WASHINGTON -- The Marlins finally scored a run against the Nationals, but it wasn't enough as Washington won the game, 6-1, on Thursday at Nationals Park.
The Nats start the season 3-0 for the first time since 2008. Right-hander Jordan Zimmermann pitched six innings, allowing one run on eight hits. The run came in the second inning when Justin Ruggiano hit a home run over the right-field wall. The homer snapped a scoreless streak of 19 innings for the Marlins.
Zimmermann was thinking about not giving up a run before the game. Why? Stephen Strasburg and Gio Gonzalez didn't allow runs in their first starts of the season.
"[Ruggiano] swings first pitch all the time.
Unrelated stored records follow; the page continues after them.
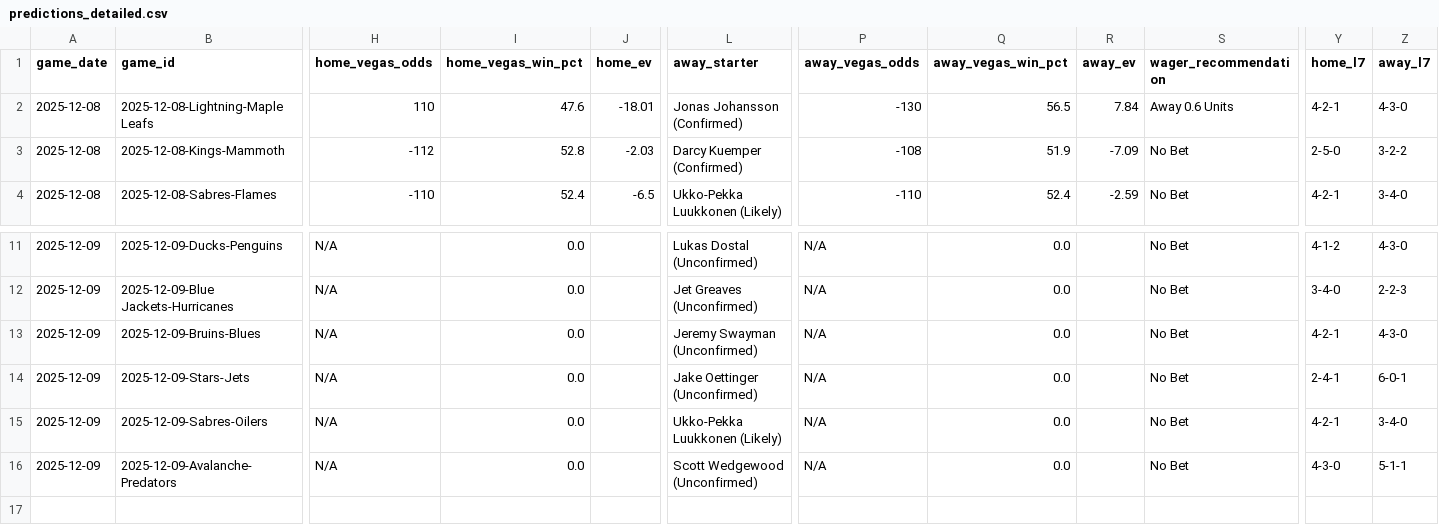
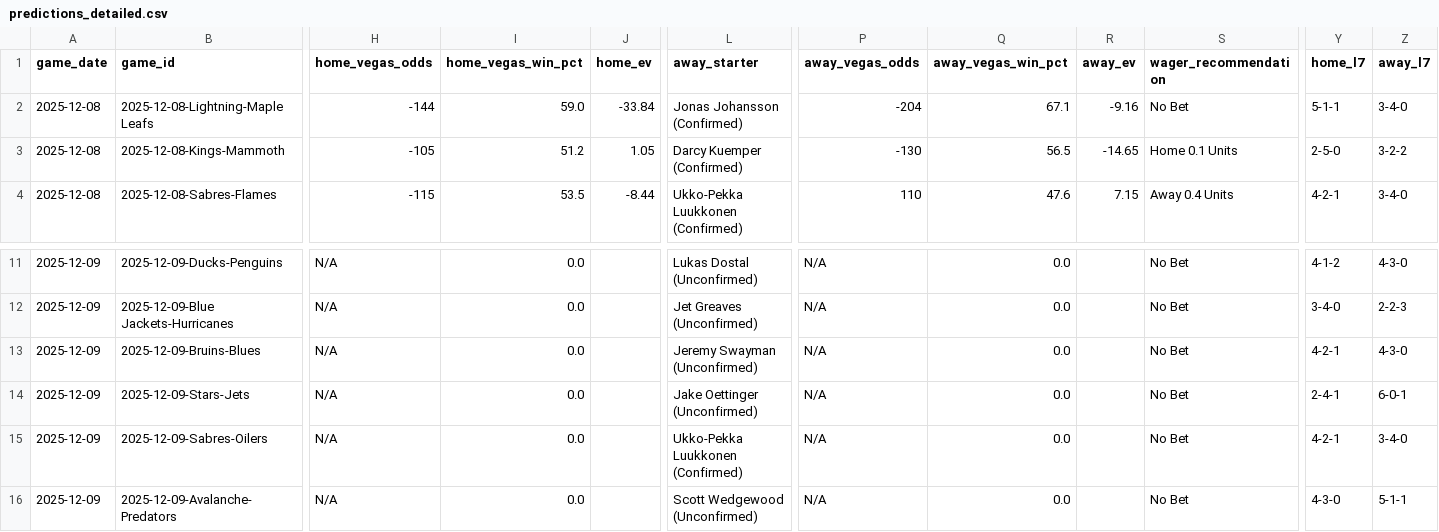
Before and after one commit to alexgarrison2/axiom, a CSV file: data/predictions_detailed.csv, drawn as a sheet; only a part is shown, gaps mark what is left out; the diff covers the shown part only; the diff names each change by its address in the sheet, - before the commit and + after, or states it on an @@ line.

```diff
--- a/data/predictions_detailed.csv
+++ b/data/predictions_detailed.csv
-H2 (home_vegas_odds): 110
+H2 (home_vegas_odds): -144
-I2 (home_vegas_win_pct): 47.6
+I2 (home_vegas_win_pct): 59.0
-J2 (home_ev): -18.01
+J2 (home_ev): -33.84
-P2 (away_vegas_odds): -130
+P2 (away_vegas_odds): -204
-Q2 (away_vegas_win_pct): 56.5
+Q2 (away_vegas_win_pct): 67.1
-R2 (away_ev): 7.84
+R2 (away_ev): -9.16
-S2 (wager_recommendation): Away 0.6 Units
+S2 (wager_recommendation): No Bet
-Y2 (home_l7): 4-2-1
+Y2 (home_l7): 5-1-1
-Z2 (away_l7): 4-3-0
+Z2 (away_l7): 3-4-0
-H3 (home_vegas_odds): -112
+H3 (home_vegas_odds): -105
-I3 (home_vegas_win_pct): 52.8
+I3 (home_vegas_win_pct): 51.2
-J3 (home_ev): -2.03
+J3 (home_ev): 1.05
-P3 (away_vegas_odds): -108
+P3 (away_vegas_odds): -130
-Q3 (away_vegas_win_pct): 51.9
+Q3 (away_vegas_win_pct): 56.5
-R3 (away_ev): -7.09
+R3 (away_ev): -14.65
-S3 (wager_recommendation): No Bet
+S3 (wager_recommendation): Home 0.1 Units
-H4 (home_vegas_odds): -110
+H4 (home_vegas_odds): -115
-I4 (home_vegas_win_pct): 52.4
+I4 (home_vegas_win_pct): 53.5
-J4 (home_ev): -6.5
+J4 (home_ev): -8.44
-L4 (away_starter): Ukko-Pekka Luukkonen (Likely)
+L4 (away_starter): Ukko-Pekka Luukkonen (Confirmed)
-P4 (away_vegas_odds): -110
+P4 (away_vegas_odds): 110
-Q4 (away_vegas_win_pct): 52.4
+Q4 (away_vegas_win_pct): 47.6
-R4 (away_ev): -2.59
+R4 (away_ev): 7.15
-S4 (wager_recommendation): No Bet
+S4 (wager_recommendation): Away 0.4 Units
-L15 (away_starter): Ukko-Pekka Luukkonen (Likely)
+L15 (away_starter): Ukko-Pekka Luukkonen (Confirmed)
```
Also changed, not shown: 24 edited cells elsewhere in this file, 1 other file.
I figured if I could throw a fastball down and away and get him to roll over it, I could get a weak fly ball," Zimmermann said. "I kind of left it over the middle a little bit, and he made me pay."
Zimmermann believed he gave up too many two-strike hits, but he managed to get out of jams. For example, the Marlins' best chance to score more runs occurred in the sixth inning. They had runners on first and second with no outs, but Adeiny Hechavarria hit into a double play and pinch-hitter Austin Kearns grounded out to first baseman Adam LaRoche to end the threat.
"I felt good. It's the best I've felt in a long time," Zimmermann said. "It's one of those days where I had to battle and make the pitches when I needed a ground ball."
Left-hander Wade LeBlanc lasted five innings for Miami, allowing three runs -- two earned -- on five hits. Washington scored the first two runs in the first inning, when Ryan Zimmerman doubled over the head of Ruggiano in center field, scoring Jayson Werth and Bryce Harper. At first it looked like Harper was seriously hurt after Rob Brantly's arm hit the right side of Harper's face. But Harper managed to get up and retrieve his batting helmet.
"I actually didn't think it was that bad. But the way he reacted, I thought he got shot or something," Werth said. "I wanted to make sure the little guy was all right."
The Nationals added to their lead an inning after Ruggiano's homer. Denard Span led off and reached base on a bunt single and made it to second on an error by LeBlanc.
"It was kind of spur of the moment when I decided to bunt," Span said. "I saw something and I just trusted my instincts."
Span then scored on a single by Harper, who is now 6-for-12 for the regular season. Harper was humble when talking about his fast start.
"It's a long season. You try to go out there and square things up as much as you can, have good at-bats, just try to work hard and good things will happen," Harper said. "We have three W's in the win column. Hopefully we'll keep going."
The Nationals scored three more runs in the seventh inning. With two runners on, Werth swung at Mike Dunn's 1-1 pitch and hit the ball into the left-field bullpen to give the Nationals a five-run lead.
"That's what happens with young teams, you almost have to play perfect out there," Marlins manager Mike Redmond said. "If we give them extra outs or extra opportunities, they're going to take advantage of it. They were able to do that today."
For Werth, it was his first home run of the season, and it appears the left wrist that he broke last May is getting stronger.
"Today, it feels like the first real day of the season," Werth said. "I started feeling a little bit better today -- batting practice. As the game went on, I felt like I had my rhythm. It showed up toward the end."
The Nationals' bullpen proved to be unhittable as Henry Rodriguez, Tyler Clippard and Craig Stammen blanked Miami the final three innings.
The Nationals now go to Cincinnati to face the Reds for a three-game series. This will be a big test because the Reds are not rebuilding like the Marlins. The Nats will face a team that won the National League Central last season.
"We have a long way to go. We are definitely starting on the right foot," Werth said.
Bill Ladson is a reporter for MLB.com and writes an MLBlog, All Nats All the time. He also could be found on Twitter @WashingNats. This story was not subject to the approval of Major League Baseball or its clubs.